In Memoriam: Dr. Greg MacLeod
The Canadian Association for Studies in Co-operation/L’Association Canadienne pour les Études sur la Coopération (CASC/ ACÉC) mourns the May 3, 2017, loss of a great co-operator, friend, priest, academic, and activist, Dr. Greg MacLeod, who leaves a remarkable legacy of innovative institutions and actions based on both Christian social teachings and principled entrepreneurial thinking within and beyond his beloved Cape Breton.
Ordained a Catholic priest in 1961, Greg MacLeod was a founding member of the Department of Philosophy and Religious Studies, Xavier College, where he started teaching in 1963. After completing doctoral studies in philosophy at the University of Louvain in Belgium, he went to Oxford University for post-doctoral studies before returning to teach at Xavier College in 1969.
He was among leaders who worked hard to transform Xavier Junior College into the University College of Cape Breton (now Cape Breton University [CBU]) and to promote Mi’kmaq studies there. He retired from the university in 2001, although his remarkable work ethic and commitment to action remained unabated even in his final days. As recently as April 2017 he added TriCouncil funding to the $1 million he had already earned.
When Cape Breton faced an uncertain future with declining fish stocks and the closure of coal mines in the 1960s, Father Greg mobilized resources in the university and in the community and galvanized people to build capacity and ensure economic resilience and sustainable livelihoods for community members.
Founder and former director of the Tompkins Institute for Human Values and Technology at CBU, a leading authority on community economic development, member of the Order of Canada, and recipient of honorary degrees from Dalhousie University, The Atlantic School of Theology, and Saint Francis Xavier University, Greg MacLeod was a long-time friend and supporter of CASC/ACÉC.
He was winner of the 2011 CASC Award of Merit—a surprise for Greg who had just presented his keynote address on how throughout his career he had managed contradictions and divisions concerning social economic reform: “Theory versus Practice”; “Idealism versus Pragmatism”; “Profit making business versus non-profit business,” and so on. He wanted both to change the world and make a difference at the local level; he was an academic who would become an activist for the benefit of the community, putting theory into practice.
The award was presented to Dr. MacLeod at the CASC-ANSER banquet on June 2, 2011, by his good friend Ian MacPherson who concluded, “You cannot separate Greg from Cape Breton.

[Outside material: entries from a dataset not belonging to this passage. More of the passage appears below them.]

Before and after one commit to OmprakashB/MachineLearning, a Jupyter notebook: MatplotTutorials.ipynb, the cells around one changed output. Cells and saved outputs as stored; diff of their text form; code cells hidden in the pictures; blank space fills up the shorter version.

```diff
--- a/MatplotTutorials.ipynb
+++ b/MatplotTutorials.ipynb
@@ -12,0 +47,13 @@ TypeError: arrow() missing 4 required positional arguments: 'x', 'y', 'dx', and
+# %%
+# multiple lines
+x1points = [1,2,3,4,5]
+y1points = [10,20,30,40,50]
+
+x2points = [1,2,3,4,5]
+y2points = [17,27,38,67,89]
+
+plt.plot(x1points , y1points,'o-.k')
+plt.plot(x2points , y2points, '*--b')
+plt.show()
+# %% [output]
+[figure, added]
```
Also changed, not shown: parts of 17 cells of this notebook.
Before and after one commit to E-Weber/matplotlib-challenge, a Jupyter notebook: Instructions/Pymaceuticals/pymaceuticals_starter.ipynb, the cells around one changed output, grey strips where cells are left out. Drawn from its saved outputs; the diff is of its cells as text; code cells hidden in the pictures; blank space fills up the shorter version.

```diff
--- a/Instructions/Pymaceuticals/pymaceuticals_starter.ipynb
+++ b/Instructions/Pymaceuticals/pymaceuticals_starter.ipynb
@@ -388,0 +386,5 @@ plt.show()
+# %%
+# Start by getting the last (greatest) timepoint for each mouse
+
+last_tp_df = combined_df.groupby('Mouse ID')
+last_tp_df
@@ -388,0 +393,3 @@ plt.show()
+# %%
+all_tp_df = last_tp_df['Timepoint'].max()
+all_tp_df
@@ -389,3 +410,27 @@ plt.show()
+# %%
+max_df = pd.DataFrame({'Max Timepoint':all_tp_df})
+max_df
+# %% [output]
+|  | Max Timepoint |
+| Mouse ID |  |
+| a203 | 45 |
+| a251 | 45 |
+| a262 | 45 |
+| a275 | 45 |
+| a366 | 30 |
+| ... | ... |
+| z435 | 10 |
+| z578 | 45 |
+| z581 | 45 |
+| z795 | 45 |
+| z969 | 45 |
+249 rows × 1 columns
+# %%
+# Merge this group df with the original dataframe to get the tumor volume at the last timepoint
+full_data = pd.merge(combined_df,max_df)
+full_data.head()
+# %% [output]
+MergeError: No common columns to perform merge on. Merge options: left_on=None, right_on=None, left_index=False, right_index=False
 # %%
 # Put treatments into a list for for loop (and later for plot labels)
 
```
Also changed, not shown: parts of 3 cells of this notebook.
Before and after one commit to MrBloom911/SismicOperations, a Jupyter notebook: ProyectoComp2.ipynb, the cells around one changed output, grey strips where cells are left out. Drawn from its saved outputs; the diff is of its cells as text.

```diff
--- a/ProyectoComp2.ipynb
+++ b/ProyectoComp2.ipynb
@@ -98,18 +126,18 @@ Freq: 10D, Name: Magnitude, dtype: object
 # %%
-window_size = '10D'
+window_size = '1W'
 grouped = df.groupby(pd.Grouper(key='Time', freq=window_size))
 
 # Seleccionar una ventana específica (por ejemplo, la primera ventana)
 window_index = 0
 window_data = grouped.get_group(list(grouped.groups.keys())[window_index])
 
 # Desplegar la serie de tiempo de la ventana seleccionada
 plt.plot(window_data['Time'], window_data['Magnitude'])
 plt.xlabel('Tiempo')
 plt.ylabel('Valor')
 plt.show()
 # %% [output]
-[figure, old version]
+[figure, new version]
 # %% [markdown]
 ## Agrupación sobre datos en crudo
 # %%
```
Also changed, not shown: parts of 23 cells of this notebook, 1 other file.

He is as much a person of place as anyone I know. His commitment to his community and to the island where it is found enfolds his life’s work.” When Cape Breton faced “a crisis of economics,” it was also “a crisis of ethics and values” for this “chief modernizer of the theories of economic and social development associated with the Antigonish Movement.”
In support of his community work, Dr. MacLeod founded BCA Community Venture Finance Group, a CED investment fund that raised over $2 million in community investment, and New Dawn Enterprises, Canada’s oldest community economic development corporation and founding member of the Canadian CED Network. In 1983, he founded New Deal in Sydney Mines, Greg’s hometown where some of his family still lives, “to come up with new approaches,” as he put it, “suited to community survival in the future by designing new ways of doing business.” New Deal is involved with many projects including the development of several housing co-ops.
Committed to local ownership and control, he was a champion of place-based development.
Greg’s publications include From Mondragon to America: Experiments in Community Economic Development (1998) about the worker-owned industrial co-operative based in Spain, and New Age Business: Community Corporations that Work (1986). Influential in Mexico and around the world, his work has been translated into Spanish, Japanese, and Korean.
Today, the legacy of Dr. Greg MacLeod is clear not only in the institutions he founded but in the CBU’s Master of Business Administration program based on his research on community economic development as well as in the ongoing commitment of CBU faculty engaged in “community-oriented research” with the Tomkins Institute, a laboratory and incubator for alternative models of the social economy.
Greg MacLeod, his energy, ethic, and vision, will be sorely missed.